Eventually I came across a diet that did work for me called The Monash University Low FODMAP Diet. FODMAP is an acronym that stands for Fermentable Oligosaccharides, Disaccharides, Monosaccharides and Polyols. These are “dietary sugars that can be poorly absorbed in the small intestine and fermented by bacteria to produce gas. Current research strongly suggests that this group of sugars contributes to IBSS/FGID symptoms.” (from the App, available in the ITunes store). Many grains, including wheat, are excluded in this diet because they are high in FODMAPS. Bingo!

It seems to me likely that between improper handling of grains and the difficulty of digesting sugars in some carbohydrates there may be the beginning of an explanation for some of our problems with the staff of life. As some have said, casting a wide net over gluten products has probably taken an important element out of the diets of many people who didn’t necessarily need to remove that element. A vegetarian diet without grains is hard to do, vegan even more so.

The good news about the Low FODMAP diet for me was that it allowed me to be selective in a scientifically tested way about what I excluded from my diet instead of casting that huge net over so many foods.
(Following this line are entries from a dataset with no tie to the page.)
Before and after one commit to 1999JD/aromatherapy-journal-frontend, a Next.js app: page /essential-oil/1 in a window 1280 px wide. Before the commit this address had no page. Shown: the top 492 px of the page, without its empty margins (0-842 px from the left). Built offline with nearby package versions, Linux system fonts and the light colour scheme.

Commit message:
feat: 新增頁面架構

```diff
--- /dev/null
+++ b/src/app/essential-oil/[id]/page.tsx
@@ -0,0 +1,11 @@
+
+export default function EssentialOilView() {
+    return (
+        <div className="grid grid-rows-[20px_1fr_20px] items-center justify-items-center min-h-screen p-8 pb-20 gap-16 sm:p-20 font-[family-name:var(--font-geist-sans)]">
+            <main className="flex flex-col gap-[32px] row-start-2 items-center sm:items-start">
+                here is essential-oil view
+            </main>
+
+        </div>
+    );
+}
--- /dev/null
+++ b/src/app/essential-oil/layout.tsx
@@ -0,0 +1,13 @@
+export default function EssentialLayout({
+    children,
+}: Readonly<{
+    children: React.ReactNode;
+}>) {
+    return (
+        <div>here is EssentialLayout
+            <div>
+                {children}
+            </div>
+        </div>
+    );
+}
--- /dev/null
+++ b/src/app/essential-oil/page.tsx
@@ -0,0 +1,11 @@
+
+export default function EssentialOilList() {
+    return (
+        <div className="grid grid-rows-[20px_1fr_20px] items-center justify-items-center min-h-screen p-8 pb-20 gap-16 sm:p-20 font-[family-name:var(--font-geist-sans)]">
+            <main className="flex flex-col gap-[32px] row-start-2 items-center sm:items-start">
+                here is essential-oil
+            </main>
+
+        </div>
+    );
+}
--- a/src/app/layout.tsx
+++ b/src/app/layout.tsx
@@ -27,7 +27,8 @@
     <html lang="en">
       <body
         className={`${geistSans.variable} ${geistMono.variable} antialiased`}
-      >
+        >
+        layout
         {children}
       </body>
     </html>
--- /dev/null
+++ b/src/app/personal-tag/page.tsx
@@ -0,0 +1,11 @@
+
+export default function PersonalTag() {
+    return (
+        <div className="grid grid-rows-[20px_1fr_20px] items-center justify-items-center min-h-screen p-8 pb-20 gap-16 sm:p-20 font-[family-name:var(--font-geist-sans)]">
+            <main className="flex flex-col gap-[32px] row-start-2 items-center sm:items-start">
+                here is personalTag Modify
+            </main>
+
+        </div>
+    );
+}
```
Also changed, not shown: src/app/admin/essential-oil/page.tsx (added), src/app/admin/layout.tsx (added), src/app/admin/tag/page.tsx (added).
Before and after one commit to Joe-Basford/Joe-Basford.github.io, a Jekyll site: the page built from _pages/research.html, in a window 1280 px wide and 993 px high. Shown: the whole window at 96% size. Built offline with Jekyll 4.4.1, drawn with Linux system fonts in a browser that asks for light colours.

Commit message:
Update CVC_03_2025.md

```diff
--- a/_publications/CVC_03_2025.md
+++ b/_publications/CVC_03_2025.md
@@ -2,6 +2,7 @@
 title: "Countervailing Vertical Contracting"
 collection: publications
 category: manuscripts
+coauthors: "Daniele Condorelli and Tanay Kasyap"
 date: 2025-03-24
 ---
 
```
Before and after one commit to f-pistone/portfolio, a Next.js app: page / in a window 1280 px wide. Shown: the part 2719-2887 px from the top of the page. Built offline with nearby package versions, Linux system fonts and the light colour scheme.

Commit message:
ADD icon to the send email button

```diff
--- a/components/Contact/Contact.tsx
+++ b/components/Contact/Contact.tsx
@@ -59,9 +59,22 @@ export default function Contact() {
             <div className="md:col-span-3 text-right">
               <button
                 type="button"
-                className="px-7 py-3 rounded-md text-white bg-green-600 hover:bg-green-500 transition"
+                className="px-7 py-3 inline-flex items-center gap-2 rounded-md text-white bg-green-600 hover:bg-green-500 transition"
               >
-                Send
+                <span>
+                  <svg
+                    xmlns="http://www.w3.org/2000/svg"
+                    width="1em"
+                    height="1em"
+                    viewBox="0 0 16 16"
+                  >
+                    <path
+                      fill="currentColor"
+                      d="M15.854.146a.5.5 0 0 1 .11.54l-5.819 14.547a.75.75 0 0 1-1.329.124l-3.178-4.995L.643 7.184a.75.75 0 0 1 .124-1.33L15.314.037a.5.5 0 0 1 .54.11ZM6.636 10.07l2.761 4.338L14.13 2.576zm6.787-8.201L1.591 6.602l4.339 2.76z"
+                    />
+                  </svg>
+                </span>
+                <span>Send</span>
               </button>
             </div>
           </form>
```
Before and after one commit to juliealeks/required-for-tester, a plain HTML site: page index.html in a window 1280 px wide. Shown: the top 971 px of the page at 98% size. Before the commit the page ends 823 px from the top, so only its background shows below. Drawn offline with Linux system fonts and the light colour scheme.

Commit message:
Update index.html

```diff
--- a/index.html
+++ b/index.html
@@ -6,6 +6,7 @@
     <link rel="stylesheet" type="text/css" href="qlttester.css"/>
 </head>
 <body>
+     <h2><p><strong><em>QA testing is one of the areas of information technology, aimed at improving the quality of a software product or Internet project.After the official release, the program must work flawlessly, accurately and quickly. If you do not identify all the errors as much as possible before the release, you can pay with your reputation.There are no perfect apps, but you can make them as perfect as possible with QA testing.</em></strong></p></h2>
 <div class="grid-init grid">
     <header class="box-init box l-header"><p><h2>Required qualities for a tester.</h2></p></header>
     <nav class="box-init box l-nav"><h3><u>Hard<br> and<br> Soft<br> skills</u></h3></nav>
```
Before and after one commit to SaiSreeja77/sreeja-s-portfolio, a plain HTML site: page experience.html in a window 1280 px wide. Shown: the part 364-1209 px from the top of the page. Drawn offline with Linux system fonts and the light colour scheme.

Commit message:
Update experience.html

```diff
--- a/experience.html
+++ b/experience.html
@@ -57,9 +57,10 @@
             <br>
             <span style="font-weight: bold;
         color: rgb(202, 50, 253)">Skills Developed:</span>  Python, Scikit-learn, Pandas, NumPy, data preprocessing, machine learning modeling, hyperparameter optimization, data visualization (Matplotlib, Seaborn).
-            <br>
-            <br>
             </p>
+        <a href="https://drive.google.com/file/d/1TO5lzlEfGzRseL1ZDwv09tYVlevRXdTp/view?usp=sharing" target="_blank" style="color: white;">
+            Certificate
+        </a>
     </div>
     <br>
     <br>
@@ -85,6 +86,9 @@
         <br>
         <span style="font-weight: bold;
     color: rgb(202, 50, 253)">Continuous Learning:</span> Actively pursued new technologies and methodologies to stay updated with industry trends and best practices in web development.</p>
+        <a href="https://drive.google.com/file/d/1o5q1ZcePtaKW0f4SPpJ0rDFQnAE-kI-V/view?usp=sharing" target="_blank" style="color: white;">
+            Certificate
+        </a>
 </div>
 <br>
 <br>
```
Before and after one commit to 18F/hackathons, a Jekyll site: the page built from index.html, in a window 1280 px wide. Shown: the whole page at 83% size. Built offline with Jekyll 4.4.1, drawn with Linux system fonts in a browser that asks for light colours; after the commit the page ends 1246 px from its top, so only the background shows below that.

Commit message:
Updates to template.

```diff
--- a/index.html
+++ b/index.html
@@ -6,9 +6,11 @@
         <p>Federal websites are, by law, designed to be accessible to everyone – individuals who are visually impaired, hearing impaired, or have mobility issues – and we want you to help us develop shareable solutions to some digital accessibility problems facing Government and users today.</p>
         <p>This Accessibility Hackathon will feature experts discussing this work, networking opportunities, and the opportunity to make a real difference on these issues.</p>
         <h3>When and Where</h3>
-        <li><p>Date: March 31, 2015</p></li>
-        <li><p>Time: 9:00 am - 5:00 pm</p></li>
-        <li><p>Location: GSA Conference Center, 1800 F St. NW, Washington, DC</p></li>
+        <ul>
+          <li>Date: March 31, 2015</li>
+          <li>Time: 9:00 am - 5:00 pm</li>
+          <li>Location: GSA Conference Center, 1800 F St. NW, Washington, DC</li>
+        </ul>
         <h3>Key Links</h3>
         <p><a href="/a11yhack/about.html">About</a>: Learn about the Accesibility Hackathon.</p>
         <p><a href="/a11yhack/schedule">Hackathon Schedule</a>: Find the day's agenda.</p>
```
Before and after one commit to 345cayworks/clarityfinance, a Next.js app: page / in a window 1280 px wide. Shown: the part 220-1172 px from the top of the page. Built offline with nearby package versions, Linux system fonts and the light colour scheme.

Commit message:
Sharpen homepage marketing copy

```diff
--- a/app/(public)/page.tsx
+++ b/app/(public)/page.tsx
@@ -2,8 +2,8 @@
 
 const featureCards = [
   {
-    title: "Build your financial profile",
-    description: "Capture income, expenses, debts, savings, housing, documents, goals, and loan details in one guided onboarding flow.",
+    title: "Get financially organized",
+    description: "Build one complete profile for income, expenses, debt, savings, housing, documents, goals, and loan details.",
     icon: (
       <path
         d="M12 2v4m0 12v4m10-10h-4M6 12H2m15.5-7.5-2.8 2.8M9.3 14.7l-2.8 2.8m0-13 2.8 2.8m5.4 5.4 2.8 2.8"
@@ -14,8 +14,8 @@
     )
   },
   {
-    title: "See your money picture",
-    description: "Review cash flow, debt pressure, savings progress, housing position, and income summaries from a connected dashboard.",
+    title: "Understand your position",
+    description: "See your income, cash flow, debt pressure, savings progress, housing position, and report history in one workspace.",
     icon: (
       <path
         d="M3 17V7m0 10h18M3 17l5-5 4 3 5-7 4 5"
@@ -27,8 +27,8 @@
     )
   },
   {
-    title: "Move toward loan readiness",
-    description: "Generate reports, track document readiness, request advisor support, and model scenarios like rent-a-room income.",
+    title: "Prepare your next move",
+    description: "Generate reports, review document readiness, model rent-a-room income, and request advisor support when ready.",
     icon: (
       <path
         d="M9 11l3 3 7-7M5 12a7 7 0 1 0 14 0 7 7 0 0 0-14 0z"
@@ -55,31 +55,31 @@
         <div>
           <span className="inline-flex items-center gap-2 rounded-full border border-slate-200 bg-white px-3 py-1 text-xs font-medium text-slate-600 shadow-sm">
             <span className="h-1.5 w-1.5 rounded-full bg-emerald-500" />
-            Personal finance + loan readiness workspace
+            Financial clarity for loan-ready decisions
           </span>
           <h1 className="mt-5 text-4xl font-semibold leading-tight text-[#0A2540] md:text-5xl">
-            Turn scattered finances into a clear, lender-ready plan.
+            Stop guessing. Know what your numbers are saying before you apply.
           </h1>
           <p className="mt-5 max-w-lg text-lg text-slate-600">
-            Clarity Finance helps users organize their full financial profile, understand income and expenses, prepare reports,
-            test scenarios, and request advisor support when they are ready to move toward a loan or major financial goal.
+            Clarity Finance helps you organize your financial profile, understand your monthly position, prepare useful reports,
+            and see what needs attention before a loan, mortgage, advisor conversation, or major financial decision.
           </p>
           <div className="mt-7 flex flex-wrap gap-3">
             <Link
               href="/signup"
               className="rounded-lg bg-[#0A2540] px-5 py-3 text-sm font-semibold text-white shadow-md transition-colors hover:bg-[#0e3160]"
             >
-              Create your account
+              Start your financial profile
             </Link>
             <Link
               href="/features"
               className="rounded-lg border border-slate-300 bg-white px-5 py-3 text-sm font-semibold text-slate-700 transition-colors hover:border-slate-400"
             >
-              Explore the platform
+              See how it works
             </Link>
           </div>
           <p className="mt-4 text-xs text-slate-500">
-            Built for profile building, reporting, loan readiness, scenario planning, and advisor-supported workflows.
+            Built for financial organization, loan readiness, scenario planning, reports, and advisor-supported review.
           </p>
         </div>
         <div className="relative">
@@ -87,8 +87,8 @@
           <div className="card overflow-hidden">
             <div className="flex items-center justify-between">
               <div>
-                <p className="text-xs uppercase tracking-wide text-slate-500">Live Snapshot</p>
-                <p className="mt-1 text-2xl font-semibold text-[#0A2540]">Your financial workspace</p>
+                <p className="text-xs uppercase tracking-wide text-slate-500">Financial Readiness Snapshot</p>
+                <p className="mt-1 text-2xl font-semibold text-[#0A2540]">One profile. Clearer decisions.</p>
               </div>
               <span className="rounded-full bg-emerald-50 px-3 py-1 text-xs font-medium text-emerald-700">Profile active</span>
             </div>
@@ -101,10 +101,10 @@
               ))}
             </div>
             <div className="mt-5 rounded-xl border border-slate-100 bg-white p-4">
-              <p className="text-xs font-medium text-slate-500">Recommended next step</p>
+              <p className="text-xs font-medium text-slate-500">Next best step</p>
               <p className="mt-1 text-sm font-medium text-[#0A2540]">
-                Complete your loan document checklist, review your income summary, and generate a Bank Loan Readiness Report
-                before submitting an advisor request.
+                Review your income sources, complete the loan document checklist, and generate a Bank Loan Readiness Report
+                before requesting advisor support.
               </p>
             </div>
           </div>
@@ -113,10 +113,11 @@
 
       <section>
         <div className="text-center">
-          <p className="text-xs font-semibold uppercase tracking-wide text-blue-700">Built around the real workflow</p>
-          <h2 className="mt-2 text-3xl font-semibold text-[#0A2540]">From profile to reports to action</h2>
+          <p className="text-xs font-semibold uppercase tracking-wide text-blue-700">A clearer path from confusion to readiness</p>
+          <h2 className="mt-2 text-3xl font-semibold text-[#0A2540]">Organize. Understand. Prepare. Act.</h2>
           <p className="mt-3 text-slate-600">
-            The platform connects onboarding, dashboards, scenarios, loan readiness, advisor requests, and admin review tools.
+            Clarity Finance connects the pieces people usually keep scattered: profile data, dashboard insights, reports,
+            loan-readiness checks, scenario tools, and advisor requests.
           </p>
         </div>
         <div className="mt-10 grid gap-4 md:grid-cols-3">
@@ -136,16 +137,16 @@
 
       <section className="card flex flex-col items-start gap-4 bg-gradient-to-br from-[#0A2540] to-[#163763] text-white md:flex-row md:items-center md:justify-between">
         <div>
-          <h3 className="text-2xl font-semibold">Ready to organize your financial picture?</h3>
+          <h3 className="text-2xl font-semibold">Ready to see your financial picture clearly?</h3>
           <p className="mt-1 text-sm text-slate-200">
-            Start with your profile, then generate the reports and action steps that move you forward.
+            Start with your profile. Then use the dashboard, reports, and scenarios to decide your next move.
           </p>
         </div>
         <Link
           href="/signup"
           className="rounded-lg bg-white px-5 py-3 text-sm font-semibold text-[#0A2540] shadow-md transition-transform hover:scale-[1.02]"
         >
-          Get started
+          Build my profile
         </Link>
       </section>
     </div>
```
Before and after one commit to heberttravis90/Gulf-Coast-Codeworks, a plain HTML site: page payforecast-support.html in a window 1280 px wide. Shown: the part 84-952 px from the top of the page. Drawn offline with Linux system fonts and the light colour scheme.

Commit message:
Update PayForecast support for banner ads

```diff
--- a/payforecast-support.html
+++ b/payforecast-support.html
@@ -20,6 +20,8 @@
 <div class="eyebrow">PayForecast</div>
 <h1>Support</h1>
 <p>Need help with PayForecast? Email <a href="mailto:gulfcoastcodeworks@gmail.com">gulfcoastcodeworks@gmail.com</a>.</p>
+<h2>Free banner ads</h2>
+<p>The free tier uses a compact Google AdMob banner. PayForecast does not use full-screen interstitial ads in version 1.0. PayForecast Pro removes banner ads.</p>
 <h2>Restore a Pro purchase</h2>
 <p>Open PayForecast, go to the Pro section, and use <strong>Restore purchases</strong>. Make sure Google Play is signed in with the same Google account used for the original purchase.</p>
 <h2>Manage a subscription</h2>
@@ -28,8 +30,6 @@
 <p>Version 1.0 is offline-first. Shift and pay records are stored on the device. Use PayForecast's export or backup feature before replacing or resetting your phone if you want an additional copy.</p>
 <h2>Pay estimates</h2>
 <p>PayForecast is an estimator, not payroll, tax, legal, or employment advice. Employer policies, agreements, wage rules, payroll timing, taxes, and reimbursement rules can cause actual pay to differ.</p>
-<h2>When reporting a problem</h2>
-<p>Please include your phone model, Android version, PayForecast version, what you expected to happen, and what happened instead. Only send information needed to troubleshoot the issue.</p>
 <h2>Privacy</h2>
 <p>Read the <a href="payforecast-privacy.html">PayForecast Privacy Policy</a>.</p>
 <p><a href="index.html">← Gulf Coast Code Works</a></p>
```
The even better news is that not all four sugars cause difficulty for everyone, so in time, it is possible to bring some foods back. Sometimes it is even possible to restore all the foods that were removed from one’s diet.

An excellent article I read recently in the New Yorker pointed to the same two pieces of the gluten puzzle that were verified by my own experience: “Against the Grain” discusses the improper grain handling described in the Weston A. Price article of the same name and the discovery of offending sugars in the Low FODMAP Diet from Monash University.

And now I’m going to go and enjoy one of my delicious 7-grain spelt muffins. Spelt is a type of wheat that is low FODMAP and therefore easier to digest. It makes a beautiful loaf, and although I can eat and enjoy regular whole grain bread, I enjoy experimenting with spelt. Sourdough, with its long fermentation and wild yeast, is better yet since the yeast “eats” the offending sugars.

Ideas? Would like to hear from you!